With midterm season winding down, self-care might be on the agenda for break, but while a bubble bath and face mask might sound like the way to go, Ohio State’s Student Wellness Center has a more holistic model for wellness.
The wellness center is a preventive, health promotion-based office for students that uses a nine-dimension-model approach to wellness to help students balance their lives, Michaela Martin, assistant director for the wellness center, said. Martin said the nine dimensions of wellness are emotional, career, social, spiritual, physical, financial, intellectual, creative and environmental.
Martin said that through the dimensions, the wellness center takes a holistic approach to well-being and believes that if one dimension improves in a person’s life, the rest will follow suit.
“We believe that all of our dimensions are interconnected,” Martin said.
Dave Isaacs, university spokesperson, said the concept of this big-picture approach is essential toward developing wellness. The wellness center and the Office of Student Life view the nine dimensions as a road map for developing programs and services to support students.
“Having these dimensions, identifying these dimensions and pointing the services and programs toward them is a tremendous benefit to students who are figuring out what areas they would like to work on,” Isaacs said.
The Student Wellness Center offers a variety of programs that coincide with the different dimensions of wellness, according to the wellness center’s website.
Alcohol and other drug prevention services, Collegiate Recovery Community, Condom Club, HIV/STI testing and nutrition coaching fall under physical wellness. Scarlet and Gray financial coaching falls under financial wellness.
Wellness coaching along with outreach brings focus to all of the dimensions, as does the Buckeye Peer Access Line, the peer-to-peer warmline for non-emergency mental health support.
Student Civility helps engage students in social wellness by informing students of what’s happening on campus.
Relationship education and violence prevention focus on emotional wellness.
When it comes to students’ emotional wellness, Martin said anyone — from the wellness center to friends — can play a significant part in a person’s overall health.
Martin said that every week, the wellness center ambassador team is on campus tabling and promoting not only the nine dimensions, but also the free services the wellness center provides, including workshops, presentations and one-on-one services.
Martin said she thinks students are focusing on their wellness now more than ever.
“Ohio State is very fortunate to have so many resources, so just the more that we can educate students on the resources that are available to them will improve their lives while they’re here and after graduation,” Martin said.
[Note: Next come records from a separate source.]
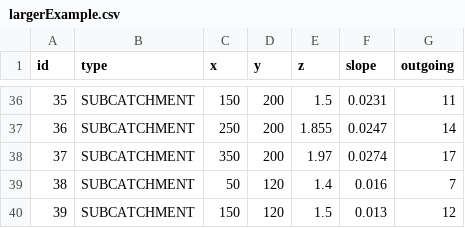
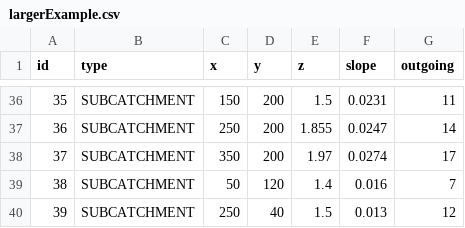
Before and after one commit to LoganOReed/stormdrain, a CSV file: data/largerExample.csv, drawn as a sheet; only a part is shown, gaps mark what is left out.

```diff
--- a/data/largerExample.csv
+++ b/data/largerExample.csv
@@ -39,2 +39,2 @@ id,type,x,y,z,slope,outgoing
 38,SUBCATCHMENT,50,120,1.4,0.016,7
-39,SUBCATCHMENT,150,120,1.5,0.013,12
+39,SUBCATCHMENT,250,40,1.5,0.013,12
```
Also changed, not shown: 3 other files.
In addition to their main office in the RPAC, there are two satellite locations. The first is on the fourth floor of the Physical Activities Education Services building, which also houses wellness coaching and Buckeye PAL. The second center is in Baker Hall across from Disability Services.
Martin said the locations have extended hours in order to make services more accessible for students. The office is open from 9 a.m. to 9 p.m. Monday through Thursday and 9 a.m. to 5 p.m. on Fridays.